October is breast cancer awareness month.
According to the World Health Organisation (WHO), the breast cancer awareness month helps to increase attention and support for the awareness, early detection and treatment, as well as palliative care of the disease.
Breast cancer is by far the most common cancer in women worldwide, both in the developed and developing countries.
To continue raising awareness on breast cancer, Zimpapers will on November 7 host its Annual Cancer Power Walk.
The Zimpapers Annual Cancer Power Walk, in partnership with Island Hospice, has been in existence since 2016.
It is an advocacy platform meant to raise awareness about the national and global concern that cancer is. It has also become a fundraising platform for palliative care and the work being done by Island Hospice.
As result of Covid-19 and the consequent lockdown restrictions for health reasons, which prohibit large groups of people from gathering, the 2020 Power Walk will be a virtual event.
This year’s theme is ‘I Am and I Will’ with the hashtag for the event being #ZimpapersCancerPowerWalk.
Cancer is clearly becoming a menace in society and initiatives like the above mentioned help bring information to people’s doorsteps.
In Zimbabwe, the Cancer Association of Zimbabwe (Cancer Centre) has over the past 50 years strived to raise awareness on cancer prevention, early detection and management in the country.
Below the Cancer Association of Zimbabwe explains what breast cancer is.
What is cancer?
Cancer is a disease of the cells which are the building blocks of body organs and tissues.

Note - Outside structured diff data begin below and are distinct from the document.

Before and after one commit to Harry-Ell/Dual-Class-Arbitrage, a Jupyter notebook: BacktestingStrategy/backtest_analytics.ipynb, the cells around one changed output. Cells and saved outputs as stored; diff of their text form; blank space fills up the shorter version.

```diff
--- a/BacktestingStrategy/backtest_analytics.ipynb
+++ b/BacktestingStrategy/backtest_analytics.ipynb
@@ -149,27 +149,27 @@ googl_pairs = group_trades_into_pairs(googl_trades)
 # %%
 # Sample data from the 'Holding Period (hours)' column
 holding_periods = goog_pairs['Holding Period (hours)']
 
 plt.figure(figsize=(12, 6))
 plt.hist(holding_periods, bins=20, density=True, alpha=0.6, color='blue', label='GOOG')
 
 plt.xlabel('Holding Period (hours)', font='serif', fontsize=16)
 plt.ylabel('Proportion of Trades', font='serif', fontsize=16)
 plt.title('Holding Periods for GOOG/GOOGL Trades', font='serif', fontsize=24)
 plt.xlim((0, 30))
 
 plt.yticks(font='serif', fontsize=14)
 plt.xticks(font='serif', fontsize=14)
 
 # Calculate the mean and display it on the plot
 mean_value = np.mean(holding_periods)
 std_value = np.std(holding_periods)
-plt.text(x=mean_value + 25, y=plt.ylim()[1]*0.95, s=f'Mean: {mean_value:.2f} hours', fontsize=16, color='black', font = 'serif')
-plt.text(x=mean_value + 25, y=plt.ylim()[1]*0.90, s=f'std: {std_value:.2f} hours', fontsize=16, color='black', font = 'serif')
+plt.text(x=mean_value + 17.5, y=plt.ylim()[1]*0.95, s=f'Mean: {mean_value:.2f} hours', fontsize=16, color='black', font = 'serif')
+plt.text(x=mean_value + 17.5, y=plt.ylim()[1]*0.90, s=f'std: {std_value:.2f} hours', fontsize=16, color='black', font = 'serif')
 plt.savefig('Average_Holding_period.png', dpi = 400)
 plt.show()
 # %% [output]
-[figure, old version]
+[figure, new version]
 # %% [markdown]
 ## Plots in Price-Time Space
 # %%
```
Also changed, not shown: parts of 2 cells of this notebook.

Normally cells divide, grow and multiply in an orderly and controlled way as the body needs them to keep the body healthy.
When cells become old or damaged, they die and are replaced with new cells. However, sometimes this orderly process goes wrong.
When this happens, cells do not die when they should and new cells form when the body does not need them. When these cells continue multiplying, they result is a mass of tissue or growth, also called a tumour. Breast cancer is cancerous tumour which occurs in the breast(s). It is cancer originating from breast tissue, most commonly from the inner lining of milk ducts or the lobules that supply the ducts with milk.
Risk factors of breast cancer
We do not know what causes breast cancer, although we do know that certain risk factors may put you at higher risk of developing it.
Studies have shown that some people are more likely to develop cancer than others. These are called at risk groups. The behaviour, environmental factors or other things that predisposes at risk groups to cancer are called risk factors. Your risk increases if you:
◆ Are over 40 years of age,
◆ Have a family history of breast cancer,
◆ Smoke and drink alcohol, more than two drinks per day,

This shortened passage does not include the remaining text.